(Dataset excerpts)

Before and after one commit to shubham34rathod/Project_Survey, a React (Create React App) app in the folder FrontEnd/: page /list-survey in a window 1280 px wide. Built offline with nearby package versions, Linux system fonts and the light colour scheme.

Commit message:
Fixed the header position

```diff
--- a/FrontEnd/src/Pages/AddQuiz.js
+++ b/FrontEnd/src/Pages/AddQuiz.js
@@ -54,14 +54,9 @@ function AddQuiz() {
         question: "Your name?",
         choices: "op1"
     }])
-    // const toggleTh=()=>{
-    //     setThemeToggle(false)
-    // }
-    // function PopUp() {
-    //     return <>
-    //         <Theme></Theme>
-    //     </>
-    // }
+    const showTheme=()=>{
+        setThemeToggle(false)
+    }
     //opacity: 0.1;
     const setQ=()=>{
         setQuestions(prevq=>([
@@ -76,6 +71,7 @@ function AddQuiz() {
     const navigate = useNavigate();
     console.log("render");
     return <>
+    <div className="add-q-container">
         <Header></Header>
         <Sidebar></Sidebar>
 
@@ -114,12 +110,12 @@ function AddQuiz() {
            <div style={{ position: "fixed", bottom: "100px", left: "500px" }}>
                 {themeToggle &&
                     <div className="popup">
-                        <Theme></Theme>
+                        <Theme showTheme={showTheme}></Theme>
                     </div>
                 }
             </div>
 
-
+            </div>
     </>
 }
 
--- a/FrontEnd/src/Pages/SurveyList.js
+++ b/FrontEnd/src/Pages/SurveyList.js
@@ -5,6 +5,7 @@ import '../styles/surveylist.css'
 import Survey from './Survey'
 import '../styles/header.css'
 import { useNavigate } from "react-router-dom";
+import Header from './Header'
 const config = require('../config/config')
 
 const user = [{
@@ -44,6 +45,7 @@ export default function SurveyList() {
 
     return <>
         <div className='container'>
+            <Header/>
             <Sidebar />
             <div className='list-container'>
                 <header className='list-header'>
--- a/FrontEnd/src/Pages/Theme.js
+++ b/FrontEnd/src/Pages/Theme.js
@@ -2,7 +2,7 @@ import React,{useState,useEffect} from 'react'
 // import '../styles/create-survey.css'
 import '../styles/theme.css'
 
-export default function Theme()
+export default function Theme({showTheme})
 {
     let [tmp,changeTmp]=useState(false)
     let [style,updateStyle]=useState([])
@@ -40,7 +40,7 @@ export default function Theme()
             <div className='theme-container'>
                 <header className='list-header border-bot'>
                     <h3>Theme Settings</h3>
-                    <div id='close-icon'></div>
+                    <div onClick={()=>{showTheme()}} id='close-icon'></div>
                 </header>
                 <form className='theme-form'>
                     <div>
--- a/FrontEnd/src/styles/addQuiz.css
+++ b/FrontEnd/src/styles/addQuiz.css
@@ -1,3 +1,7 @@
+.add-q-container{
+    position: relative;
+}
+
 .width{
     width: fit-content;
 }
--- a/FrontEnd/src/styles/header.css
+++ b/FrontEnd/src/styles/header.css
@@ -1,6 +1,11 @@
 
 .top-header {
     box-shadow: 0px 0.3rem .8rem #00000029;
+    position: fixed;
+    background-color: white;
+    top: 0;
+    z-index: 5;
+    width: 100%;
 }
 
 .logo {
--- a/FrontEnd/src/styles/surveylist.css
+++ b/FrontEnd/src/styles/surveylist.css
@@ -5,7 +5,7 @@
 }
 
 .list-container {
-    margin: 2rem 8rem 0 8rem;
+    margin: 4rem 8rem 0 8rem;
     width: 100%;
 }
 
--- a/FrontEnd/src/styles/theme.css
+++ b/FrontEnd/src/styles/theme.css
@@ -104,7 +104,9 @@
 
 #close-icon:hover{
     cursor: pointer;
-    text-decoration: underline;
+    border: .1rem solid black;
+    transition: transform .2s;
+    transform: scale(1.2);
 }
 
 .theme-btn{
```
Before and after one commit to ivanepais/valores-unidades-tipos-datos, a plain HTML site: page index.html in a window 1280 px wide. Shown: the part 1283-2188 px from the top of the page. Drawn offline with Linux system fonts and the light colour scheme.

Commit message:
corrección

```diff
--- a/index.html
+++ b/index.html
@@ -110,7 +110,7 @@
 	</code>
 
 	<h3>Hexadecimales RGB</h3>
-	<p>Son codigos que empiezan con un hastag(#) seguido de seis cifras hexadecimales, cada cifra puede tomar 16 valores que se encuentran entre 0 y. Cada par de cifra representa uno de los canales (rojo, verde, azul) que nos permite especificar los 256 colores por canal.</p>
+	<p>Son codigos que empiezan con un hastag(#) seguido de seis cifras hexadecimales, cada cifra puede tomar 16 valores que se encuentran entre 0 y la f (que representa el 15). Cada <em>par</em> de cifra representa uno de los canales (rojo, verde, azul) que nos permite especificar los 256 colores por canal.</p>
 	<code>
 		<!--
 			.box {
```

About this task —
Lines that contain "container" should be pulled from the entries above and reported.

Task response —
+    <div className="add-q-container">
         <div className='container'>
             <div className='list-container'>
             <div className='theme-container'>
+.add-q-container{
 .list-container {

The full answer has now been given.